Premier said it had completed a new underground conceptual mine plan for RHA in conjunction with technical assistance from independent South African mine planning consultants, Bara Consulting, geological consultants Shango Solutions and metallurgy and process engineer Multotec Process Equipment.
Roach said the conceptual mine plan was based on an underground production rate of 6 000 tonnes per month and indicates a peak funding requirement of US$2,5 million and a payback within 16 months.
“In the context of this announcement, it is important to note that RHA is a developed mine with existing surface plant and infrastructure already paid for in full by Premier.
“Recovery of wolframite from the deposit at RHA has already occurred and historically, concentrate produced through the plant at the mine has all been sold and remains in strong demand,” Roach said.
However, the Premier boss noted that surging Covid-19 cases in the southern African region has not helped progress at Zulu Lithium, its lithium asset near Bulawayo, where travel and other restrictions have affected progress in its drilling programme.
Despite these hurdles, Roach noted that rigs were continuing to operate and equipment were now only awaiting import clearance before shipment into Zimbabwe.
“The drilling is underway at Zulu and is just one component of the definitive feasibility study.
“In the background important other work is underway including that associated with environment, water management, tailings management, geotechnical assessment, preparation for additional metallurgical studies, logistics route planning and cost estimates,” he said.
“At this time, Premier still expects to complete the study within the anticipated timelines and a variation to that will be communicated if necessary.

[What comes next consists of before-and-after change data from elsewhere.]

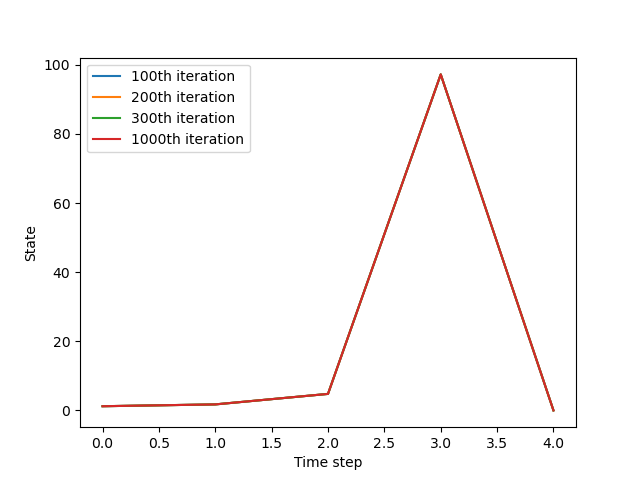
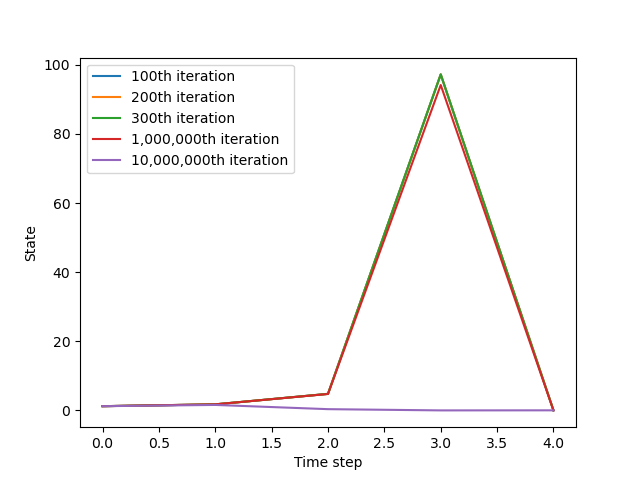
Fixed typos; Added higher iteration of x0=1.2

diff --git a/main.py b/main.py
@@ -34,11 +34,11 @@ class System:
                 u_hat[i+1] = self.inputs[i+1] + dcontrol_i
             v = self.full_cost(x_hat, u_hat)
             if v < self.v_bar:
-                print('v_bar: ', self.v_bar)
-                print('v: ', v)
+                # print('v_bar: ', self.v_bar)
+                # print('v: ', v)
                 self.v_bar = v
                 break
-            print('Gamma is being updated')
+            # print('Gamma is being updated')
             self.gamma_flag = True
             
         self.states = x_hat
@@ -130,9 +130,9 @@ def dsystem(target, x, u):
 
 
 if __name__ == "__main__":
-    sys2 = System(loss, 6, system, 1.2, dloss, dsystem)
+    sys2 = System(loss, 6, system, 1.02, dloss, dsystem)
     states = []
-    for i in range(1000):
+    for i in range(100):
         print('iteration: ', i)
         sys2.backward()
         sys2.forward()
@@ -142,20 +142,21 @@ if __name__ == "__main__":
 
     print('Quu:',sys2.Quu)
     # plt.plot(states[9], label='10th iteration')
-    # plt.plot(states[0], label='1st iteration')
-    # plt.plot(states[1], label='2rd iteration')
-    # plt.plot(states[2], label='3nd iteration')
-    # plt.plot(states[3], label='4th iteration')
-    # plt.plot(states[4], label='5th iteration')
-    # plt.plot(states[5], label='6th iteration')
-    # plt.plot(states[6], label='7th iteration')
-    # plt.plot(states[7], label='8th iteration')
-    # plt.plot(states[8], label='9th iteration')
-    # plt.plot(states[9], label='10th iteration')
+    plt.plot(states[0], label='1st iteration')
+    plt.plot(states[1], label='2nd iteration')
+    plt.plot(states[2], label='3rd iteration')
+    plt.plot(states[3], label='4th iteration')
+    plt.plot(states[4], label='5th iteration')
+    plt.plot(states[5], label='6th iteration')
+    plt.plot(states[6], label='7th iteration')
+    plt.plot(states[7], label='8th iteration')
+    plt.plot(states[8], label='9th iteration')
+    plt.plot(states[9], label='10th iteration')
     plt.plot(states[99], label='100th iteration')
-    plt.plot(states[199], label='200th iteration')
-    plt.plot(states[299], label='300th iteration')
-    plt.plot(states[-1], label='1000th iteration')
+    # plt.plot(states[199], label='200th iteration')
+    # plt.plot(states[299], label='300th iteration')
+    # plt.plot(states[999999], label='1,000,000th iteration')
+    # plt.plot(states[-1], label='10,000,000th iteration')
     plt.legend()
     plt.xlabel('Time step')
     plt.ylabel('State')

“In the light of surging spodumene concentrate prices, we have also commissioned a review of the Zulu scoping study with the intention of both better understanding the overall potential value of Zulu and to assess potentially reversing the current impairment of this project.”
One of only a few big foreign mines that have pursued their projects in Zimbabwe in the country, the company holds a diverse portfolio of projects, which include tungsten, rare earth elements, lithium and tantalum in Zimbabwe, encompassing brownfield projects with near-term production potential to grass-roots exploration.